Citation: Schmalz J and Kumar G (2019) Controlling Synchronization of Spiking Neuronal Networks by Harnessing Synaptic Plasticity. Front. Comput. Neurosci. 13:61. doi: 10.3389/fncom.2019.00061

Received: 21 March 2019; Accepted: 21 August 2019;
Published: 04 September 2019.

Edited by:

Anthony N. Burkitt, The University of Melbourne, Australia

Reviewed by:

Peter A. Tass, School of Medicine, Stanford University, United States
Jun Ma, Lanzhou University of Technology, China

Copyright © 2019 Schmalz and Kumar. This is an open-access article distributed under the terms of the Creative Commons Attribution License (CC BY). The use, distribution or reproduction in other forums is permitted, provided the original author(s) and the copyright owner(s) are credited and that the original publication in this journal is cited, in accordance with accepted academic practice.
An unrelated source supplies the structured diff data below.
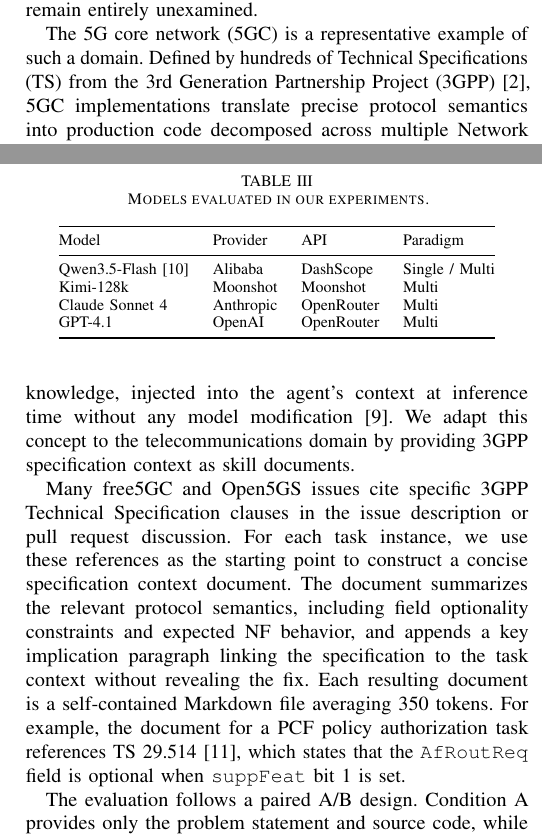
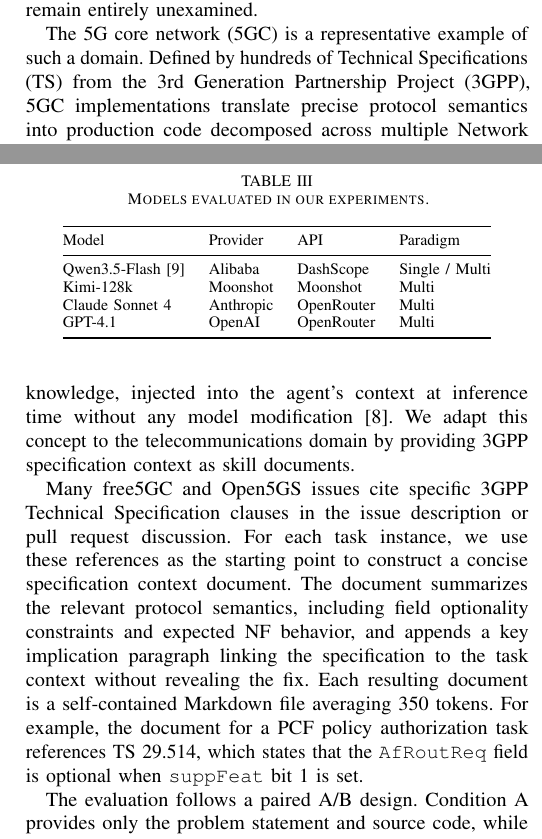
Before and after one commit to tenderzada/swebench5g, a LaTeX paper (paper_globecom/main.tex): two parts of the columns of pages 1 and 4 of 6, joined at a grey line, cut so that both start at the same text. Compiled offline with pdfLaTeX.

Commit message:
refs: remove 3GPP spec citations

```diff
--- a/paper_globecom/main.tex
+++ b/paper_globecom/main.tex
@@ -256,7 +256,7 @@ GPT-4.1          & OpenAI    & OpenRouter & Multi \\
 
 In the context of coding agent evaluation, a skill is a structured reference document that encodes domain-specific knowledge, injected into the agent's context at inference time without any model modification~\cite{han2025sweskills}. We adapt this concept to the telecommunications domain by providing 3GPP specification context as skill documents.
 
-Many free5GC and Open5GS issues cite specific 3GPP Technical Specification clauses in the issue description or pull request discussion. For each task instance, we use these references as the starting point to construct a concise specification context document. The document summarizes the relevant protocol semantics, including field optionality constraints and expected NF behavior, and appends a key implication paragraph linking the specification to the task context without revealing the fix. Each resulting document is a self-contained Markdown file averaging 350 tokens. For example, the document for a PCF policy authorization task references TS~29.514~\cite{3gpp_ts29514}, which states that the \texttt{AfRoutReq} field is optional when \texttt{suppFeat} bit~1 is set.
+Many free5GC and Open5GS issues cite specific 3GPP Technical Specification clauses in the issue description or pull request discussion. For each task instance, we use these references as the starting point to construct a concise specification context document. The document summarizes the relevant protocol semantics, including field optionality constraints and expected NF behavior, and appends a key implication paragraph linking the specification to the task context without revealing the fix. Each resulting document is a self-contained Markdown file averaging 350 tokens. For example, the document for a PCF policy authorization task references TS~29.514, which states that the \texttt{AfRoutReq} field is optional when \texttt{suppFeat} bit~1 is set.
 
 The evaluation follows a paired A/B design. Condition~A provides only the problem statement and source code, while Condition~B additionally appends the specification document to the problem statement. Both conditions use identical Docker images, test suites, and evaluation criteria. We evaluate this on a subset of 50 instances covering both generic bugs, where the fix requires only standard defensive programming, and specification-dependent bugs, where the correct behavior is governed by a specific 3GPP clause.
 
```
Also changed, not shown: paper_globecom/main.tex (2 more changed lines).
No use, distribution or reproduction is permitted which does not comply with these terms.

*Correspondence: Gautam Kumar, gkumar@uidaho.edu